During the quarter, there were 5,470 cyclist casualties, just four higher than in the comparable months of 2010. That figure includes slight injuries, but it is the 7 per cent increase in the numbers killed or seriously injured during the three-month period that gives most cause for concern.
Looking at the year-on-year picture, in the 12 months to September 2011, total cyclist casualties rose 4 per cent, with an increase in the number of cyclists killed or seriously injured, which was up by 8 per cent.
With the snowfalls experienced across Britain in late 2010 preventing many from taking to their bikes, but milder weather towards the end of 2011, the final quarter’s figures for the year could also show an increase when they are published.
As the chart above shows, while indexed casualty numbers for all road users other than cyclists are falling, the reverse isn’t the case for bike riders, and the gap is widening.

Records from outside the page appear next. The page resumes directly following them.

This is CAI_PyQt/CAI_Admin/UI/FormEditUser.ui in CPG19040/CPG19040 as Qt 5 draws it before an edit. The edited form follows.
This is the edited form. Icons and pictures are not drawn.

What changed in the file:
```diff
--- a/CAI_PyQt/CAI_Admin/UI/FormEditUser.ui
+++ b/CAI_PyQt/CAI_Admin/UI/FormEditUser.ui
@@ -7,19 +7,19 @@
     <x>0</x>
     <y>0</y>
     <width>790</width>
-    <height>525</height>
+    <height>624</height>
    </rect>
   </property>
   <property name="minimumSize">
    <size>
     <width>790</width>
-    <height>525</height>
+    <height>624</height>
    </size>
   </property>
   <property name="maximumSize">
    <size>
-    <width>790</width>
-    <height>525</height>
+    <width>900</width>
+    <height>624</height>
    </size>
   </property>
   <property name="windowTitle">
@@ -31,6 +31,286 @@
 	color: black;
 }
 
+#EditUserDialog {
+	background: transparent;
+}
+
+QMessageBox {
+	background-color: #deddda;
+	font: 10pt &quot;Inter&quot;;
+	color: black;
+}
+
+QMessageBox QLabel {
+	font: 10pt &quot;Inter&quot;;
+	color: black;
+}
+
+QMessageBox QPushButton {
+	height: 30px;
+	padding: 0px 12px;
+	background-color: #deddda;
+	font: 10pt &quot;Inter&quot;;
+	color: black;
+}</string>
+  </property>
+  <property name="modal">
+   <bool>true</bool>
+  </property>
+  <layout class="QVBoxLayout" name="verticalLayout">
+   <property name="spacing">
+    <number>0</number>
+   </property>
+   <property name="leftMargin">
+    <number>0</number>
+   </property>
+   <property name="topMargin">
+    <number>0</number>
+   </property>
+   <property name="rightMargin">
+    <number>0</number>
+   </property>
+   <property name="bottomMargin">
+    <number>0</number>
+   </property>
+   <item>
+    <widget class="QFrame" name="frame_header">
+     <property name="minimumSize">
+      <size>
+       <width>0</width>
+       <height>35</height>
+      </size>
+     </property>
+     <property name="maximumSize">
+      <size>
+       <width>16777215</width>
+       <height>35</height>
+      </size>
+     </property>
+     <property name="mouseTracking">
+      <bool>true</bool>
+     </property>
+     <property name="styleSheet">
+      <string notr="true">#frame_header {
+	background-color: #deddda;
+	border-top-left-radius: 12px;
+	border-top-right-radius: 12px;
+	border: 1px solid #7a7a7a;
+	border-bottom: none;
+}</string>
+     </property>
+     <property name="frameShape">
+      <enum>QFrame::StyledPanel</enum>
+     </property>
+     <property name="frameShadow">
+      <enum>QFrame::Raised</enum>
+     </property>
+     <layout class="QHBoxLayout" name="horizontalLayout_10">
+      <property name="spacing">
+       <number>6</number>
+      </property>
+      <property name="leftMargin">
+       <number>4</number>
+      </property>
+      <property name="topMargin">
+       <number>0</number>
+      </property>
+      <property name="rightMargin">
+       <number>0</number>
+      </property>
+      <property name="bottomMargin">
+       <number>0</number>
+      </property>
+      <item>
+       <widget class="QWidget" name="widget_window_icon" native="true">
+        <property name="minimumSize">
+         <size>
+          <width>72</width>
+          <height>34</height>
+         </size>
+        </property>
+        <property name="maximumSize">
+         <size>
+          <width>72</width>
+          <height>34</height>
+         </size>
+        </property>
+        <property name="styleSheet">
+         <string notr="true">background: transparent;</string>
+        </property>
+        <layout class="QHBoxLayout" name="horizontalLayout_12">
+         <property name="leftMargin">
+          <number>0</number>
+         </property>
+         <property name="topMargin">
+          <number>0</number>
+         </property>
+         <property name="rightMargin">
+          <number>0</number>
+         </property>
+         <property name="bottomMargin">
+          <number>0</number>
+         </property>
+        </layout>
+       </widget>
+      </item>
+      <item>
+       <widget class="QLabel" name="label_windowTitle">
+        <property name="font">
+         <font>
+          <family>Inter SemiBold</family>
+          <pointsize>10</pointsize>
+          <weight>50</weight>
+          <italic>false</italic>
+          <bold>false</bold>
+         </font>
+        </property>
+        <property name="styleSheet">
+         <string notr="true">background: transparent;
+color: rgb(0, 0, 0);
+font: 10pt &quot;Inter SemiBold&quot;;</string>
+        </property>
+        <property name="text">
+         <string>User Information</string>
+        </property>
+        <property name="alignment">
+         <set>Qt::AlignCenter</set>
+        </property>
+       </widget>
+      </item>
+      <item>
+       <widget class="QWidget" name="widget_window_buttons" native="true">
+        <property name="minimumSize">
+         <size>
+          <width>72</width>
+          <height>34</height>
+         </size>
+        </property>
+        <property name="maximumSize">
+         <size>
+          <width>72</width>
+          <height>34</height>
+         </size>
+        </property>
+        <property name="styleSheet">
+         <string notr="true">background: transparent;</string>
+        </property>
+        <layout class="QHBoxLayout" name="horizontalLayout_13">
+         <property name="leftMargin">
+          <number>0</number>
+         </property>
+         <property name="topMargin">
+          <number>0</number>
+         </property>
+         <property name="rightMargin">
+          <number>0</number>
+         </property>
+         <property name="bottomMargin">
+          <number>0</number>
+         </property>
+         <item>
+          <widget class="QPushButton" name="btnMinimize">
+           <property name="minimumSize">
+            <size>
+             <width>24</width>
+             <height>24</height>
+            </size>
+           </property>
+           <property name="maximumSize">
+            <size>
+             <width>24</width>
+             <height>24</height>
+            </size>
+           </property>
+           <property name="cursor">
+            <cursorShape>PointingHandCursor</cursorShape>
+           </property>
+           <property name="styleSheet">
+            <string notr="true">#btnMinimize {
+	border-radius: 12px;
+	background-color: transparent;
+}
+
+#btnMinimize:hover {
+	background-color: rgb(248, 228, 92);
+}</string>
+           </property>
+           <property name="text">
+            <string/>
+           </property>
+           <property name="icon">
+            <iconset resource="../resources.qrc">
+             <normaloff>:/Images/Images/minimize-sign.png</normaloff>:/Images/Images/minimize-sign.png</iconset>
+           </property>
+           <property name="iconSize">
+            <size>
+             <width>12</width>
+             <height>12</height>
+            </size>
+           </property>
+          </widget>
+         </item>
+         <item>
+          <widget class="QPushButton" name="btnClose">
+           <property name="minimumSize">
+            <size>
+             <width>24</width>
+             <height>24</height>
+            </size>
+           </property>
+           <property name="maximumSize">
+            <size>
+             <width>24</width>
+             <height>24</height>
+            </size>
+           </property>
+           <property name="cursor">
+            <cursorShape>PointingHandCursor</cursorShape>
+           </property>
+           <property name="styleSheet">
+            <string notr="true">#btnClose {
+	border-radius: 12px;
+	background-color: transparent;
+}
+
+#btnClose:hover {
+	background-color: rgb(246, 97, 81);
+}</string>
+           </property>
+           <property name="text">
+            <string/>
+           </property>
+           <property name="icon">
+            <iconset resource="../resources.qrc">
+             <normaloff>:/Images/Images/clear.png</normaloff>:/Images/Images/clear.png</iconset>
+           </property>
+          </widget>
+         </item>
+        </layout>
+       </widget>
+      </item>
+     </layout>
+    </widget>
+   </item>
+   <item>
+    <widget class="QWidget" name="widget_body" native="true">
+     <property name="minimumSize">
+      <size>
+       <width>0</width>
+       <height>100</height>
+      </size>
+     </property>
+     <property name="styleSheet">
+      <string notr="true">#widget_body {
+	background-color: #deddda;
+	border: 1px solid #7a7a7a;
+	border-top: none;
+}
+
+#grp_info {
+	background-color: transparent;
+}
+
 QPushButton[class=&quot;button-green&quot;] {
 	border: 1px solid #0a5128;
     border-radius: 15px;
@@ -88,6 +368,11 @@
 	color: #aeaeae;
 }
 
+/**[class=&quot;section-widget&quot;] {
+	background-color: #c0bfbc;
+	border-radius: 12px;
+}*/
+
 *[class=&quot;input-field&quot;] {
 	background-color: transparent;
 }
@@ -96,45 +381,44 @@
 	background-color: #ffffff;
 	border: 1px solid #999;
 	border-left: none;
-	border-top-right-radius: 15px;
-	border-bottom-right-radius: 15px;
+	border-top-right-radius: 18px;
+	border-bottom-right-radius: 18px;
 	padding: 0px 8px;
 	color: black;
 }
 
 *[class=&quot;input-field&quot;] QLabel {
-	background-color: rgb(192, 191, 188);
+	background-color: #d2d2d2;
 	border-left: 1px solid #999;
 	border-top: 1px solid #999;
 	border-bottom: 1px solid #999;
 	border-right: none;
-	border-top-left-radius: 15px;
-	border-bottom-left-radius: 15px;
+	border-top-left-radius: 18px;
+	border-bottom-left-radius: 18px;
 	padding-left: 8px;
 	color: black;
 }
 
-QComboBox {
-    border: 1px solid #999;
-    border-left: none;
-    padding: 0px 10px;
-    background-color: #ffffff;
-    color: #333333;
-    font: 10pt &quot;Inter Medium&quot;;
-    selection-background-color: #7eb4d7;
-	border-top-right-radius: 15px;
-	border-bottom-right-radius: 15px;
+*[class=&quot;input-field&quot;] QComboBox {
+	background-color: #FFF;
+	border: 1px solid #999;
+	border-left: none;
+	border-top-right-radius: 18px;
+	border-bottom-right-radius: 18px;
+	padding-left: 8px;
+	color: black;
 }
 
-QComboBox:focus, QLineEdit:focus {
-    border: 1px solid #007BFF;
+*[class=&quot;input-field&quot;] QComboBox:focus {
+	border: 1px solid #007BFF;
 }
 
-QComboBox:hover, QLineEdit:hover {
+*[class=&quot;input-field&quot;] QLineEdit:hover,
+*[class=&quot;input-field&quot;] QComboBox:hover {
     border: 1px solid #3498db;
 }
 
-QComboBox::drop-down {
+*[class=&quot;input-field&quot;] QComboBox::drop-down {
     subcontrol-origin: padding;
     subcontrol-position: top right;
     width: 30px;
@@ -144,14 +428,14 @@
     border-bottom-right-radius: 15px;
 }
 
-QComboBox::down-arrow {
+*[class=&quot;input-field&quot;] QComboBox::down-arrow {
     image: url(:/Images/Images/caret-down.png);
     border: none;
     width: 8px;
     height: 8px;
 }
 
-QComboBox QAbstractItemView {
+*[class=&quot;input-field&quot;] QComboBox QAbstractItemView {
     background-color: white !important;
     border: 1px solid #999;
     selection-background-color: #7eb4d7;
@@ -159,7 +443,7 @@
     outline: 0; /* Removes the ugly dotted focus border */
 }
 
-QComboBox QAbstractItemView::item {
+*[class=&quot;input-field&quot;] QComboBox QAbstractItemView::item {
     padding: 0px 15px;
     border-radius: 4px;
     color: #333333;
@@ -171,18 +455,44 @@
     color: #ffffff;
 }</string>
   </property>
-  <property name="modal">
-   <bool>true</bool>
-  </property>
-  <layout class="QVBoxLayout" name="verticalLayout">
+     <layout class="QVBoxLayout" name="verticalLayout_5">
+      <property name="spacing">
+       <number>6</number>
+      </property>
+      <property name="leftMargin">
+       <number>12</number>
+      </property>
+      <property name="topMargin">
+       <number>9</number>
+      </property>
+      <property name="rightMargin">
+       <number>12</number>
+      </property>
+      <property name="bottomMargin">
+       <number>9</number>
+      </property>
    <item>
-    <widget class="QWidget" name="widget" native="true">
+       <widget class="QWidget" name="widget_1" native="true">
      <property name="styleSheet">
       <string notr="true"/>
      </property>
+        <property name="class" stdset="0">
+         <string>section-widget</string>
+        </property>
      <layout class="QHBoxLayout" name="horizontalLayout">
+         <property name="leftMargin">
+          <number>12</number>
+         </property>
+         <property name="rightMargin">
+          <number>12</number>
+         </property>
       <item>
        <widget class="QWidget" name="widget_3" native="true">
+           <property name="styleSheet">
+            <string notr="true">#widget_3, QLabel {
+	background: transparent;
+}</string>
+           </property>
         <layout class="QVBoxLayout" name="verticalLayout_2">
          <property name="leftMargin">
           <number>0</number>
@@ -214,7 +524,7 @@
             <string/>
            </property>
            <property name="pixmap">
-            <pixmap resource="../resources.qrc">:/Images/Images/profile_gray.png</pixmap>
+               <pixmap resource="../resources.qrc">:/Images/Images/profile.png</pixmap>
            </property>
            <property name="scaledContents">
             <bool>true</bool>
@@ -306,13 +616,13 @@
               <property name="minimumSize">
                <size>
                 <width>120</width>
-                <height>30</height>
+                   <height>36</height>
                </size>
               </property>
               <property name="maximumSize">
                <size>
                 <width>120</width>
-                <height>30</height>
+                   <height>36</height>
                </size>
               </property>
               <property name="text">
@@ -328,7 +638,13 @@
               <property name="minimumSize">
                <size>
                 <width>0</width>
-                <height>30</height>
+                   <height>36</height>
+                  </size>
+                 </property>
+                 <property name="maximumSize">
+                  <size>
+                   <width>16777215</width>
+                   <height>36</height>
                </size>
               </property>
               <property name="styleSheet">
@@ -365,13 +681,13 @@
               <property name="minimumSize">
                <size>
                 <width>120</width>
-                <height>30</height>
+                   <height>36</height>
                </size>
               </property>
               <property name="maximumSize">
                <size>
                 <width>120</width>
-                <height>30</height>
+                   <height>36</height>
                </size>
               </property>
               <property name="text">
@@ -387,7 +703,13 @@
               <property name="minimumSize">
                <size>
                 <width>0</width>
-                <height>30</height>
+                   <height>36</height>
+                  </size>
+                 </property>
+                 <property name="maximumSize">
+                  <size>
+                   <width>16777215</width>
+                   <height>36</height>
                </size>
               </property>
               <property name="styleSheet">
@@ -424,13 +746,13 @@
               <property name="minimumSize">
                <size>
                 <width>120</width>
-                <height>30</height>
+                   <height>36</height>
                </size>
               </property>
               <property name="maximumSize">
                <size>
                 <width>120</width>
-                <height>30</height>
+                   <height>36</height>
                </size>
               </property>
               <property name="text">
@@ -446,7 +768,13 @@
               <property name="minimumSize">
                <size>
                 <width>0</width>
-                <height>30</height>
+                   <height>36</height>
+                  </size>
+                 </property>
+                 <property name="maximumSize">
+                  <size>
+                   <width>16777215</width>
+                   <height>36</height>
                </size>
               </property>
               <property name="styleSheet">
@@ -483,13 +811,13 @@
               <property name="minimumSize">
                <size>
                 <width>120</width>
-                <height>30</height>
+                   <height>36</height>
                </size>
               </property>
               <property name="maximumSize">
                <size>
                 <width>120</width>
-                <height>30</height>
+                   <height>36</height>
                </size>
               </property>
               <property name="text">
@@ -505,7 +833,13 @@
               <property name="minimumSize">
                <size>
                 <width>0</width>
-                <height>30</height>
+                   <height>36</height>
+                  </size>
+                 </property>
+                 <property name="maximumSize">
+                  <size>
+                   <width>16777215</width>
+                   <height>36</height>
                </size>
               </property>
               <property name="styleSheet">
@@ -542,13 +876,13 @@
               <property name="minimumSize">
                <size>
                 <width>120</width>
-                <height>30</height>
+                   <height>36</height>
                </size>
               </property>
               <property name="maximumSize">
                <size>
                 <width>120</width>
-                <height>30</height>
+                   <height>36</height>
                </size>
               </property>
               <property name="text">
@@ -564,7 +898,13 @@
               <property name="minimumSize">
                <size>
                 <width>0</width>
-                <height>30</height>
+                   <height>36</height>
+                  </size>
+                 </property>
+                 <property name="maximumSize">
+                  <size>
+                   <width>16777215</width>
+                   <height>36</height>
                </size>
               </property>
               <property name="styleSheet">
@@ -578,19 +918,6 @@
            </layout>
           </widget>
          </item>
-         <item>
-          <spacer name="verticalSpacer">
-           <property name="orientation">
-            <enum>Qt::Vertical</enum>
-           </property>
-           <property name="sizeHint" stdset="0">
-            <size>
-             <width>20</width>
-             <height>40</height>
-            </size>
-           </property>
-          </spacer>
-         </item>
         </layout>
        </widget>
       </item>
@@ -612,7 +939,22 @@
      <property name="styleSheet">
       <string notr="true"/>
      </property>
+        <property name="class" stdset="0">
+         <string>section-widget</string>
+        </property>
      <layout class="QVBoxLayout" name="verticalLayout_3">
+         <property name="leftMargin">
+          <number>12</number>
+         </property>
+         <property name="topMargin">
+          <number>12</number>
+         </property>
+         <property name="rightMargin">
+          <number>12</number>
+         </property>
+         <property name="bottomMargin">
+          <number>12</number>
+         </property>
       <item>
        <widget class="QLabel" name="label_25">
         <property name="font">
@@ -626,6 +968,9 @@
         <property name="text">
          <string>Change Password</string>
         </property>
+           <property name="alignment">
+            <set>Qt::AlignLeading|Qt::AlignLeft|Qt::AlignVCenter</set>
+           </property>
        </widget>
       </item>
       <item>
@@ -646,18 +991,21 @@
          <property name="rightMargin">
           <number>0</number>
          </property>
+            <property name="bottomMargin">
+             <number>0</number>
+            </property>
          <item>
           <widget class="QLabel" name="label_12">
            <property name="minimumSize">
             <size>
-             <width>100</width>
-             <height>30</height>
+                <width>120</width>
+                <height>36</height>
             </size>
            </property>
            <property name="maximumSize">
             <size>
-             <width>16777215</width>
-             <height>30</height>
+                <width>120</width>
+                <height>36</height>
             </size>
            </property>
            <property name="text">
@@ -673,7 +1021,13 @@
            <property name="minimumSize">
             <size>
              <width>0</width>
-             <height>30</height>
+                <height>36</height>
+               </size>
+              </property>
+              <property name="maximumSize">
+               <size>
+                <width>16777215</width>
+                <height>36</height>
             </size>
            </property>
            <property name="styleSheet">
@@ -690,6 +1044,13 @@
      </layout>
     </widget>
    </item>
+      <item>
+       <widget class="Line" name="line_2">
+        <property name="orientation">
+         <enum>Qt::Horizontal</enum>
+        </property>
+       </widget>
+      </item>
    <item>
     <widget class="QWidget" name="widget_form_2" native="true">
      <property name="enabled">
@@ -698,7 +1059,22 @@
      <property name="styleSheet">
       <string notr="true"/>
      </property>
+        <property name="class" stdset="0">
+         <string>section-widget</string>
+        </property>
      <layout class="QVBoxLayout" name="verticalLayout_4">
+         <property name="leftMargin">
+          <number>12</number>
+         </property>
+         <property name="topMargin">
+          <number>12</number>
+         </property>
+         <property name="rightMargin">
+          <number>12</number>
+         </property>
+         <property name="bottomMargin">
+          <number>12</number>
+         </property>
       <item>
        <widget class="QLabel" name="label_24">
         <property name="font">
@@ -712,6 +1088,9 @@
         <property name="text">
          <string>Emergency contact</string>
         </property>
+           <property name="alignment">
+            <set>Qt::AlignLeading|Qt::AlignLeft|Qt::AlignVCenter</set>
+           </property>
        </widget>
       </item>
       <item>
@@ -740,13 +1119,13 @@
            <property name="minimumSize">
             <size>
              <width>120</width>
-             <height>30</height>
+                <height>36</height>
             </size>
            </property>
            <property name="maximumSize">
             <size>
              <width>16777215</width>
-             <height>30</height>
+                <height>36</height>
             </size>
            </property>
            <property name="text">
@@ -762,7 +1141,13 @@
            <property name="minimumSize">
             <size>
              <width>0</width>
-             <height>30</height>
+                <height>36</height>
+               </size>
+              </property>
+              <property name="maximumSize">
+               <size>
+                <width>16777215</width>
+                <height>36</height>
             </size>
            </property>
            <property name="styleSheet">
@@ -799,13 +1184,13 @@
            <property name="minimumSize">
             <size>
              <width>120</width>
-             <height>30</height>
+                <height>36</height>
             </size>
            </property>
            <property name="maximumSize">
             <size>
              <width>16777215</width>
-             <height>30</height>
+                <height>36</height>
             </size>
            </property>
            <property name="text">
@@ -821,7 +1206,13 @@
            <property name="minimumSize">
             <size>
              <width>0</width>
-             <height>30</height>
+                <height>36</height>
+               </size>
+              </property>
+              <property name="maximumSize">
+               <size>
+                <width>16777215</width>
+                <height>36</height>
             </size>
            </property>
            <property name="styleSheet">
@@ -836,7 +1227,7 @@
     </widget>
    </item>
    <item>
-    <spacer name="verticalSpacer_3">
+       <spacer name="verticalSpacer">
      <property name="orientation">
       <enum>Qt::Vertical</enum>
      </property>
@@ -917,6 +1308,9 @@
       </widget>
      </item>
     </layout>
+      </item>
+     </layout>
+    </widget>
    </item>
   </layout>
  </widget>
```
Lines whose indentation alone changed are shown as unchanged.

While increased numbers of people cycling may partly explain the rise, the absence of up-to-date statistics on cycle usage and difficulty of establishing precise trends at national level makes it impossible to say with any certainty, and there does seem to be a general perception that the roads are becoming more dangerous for cyclists.
Reacting to the latest figures, Neil Greig, director of policy and research at the road safety charity IAM, said: “It is extremely concerning that cyclists’ casualties are not reducing and this is something the government and local councils must act must act on. This will mean changes to road layouts, more cycle training and promoting better awareness among drivers.”
Born in Scotland, Simon moved to London aged seven and now lives in the Oxfordshire Cotswolds with his miniature schnauzer, Elodie. He fell in love with cycling one Saturday morning in 1994 while living in Italy when Milan-San Remo went past his front door. A daily cycle commuter in London back before riding to work started to boom, he's been news editor at road.cc since 2009. Handily for work, he speaks French and Italian. He doesn't get to ride his Colnago as often as he'd like, and freely admits he's much more adept at cooking than fettling with bikes.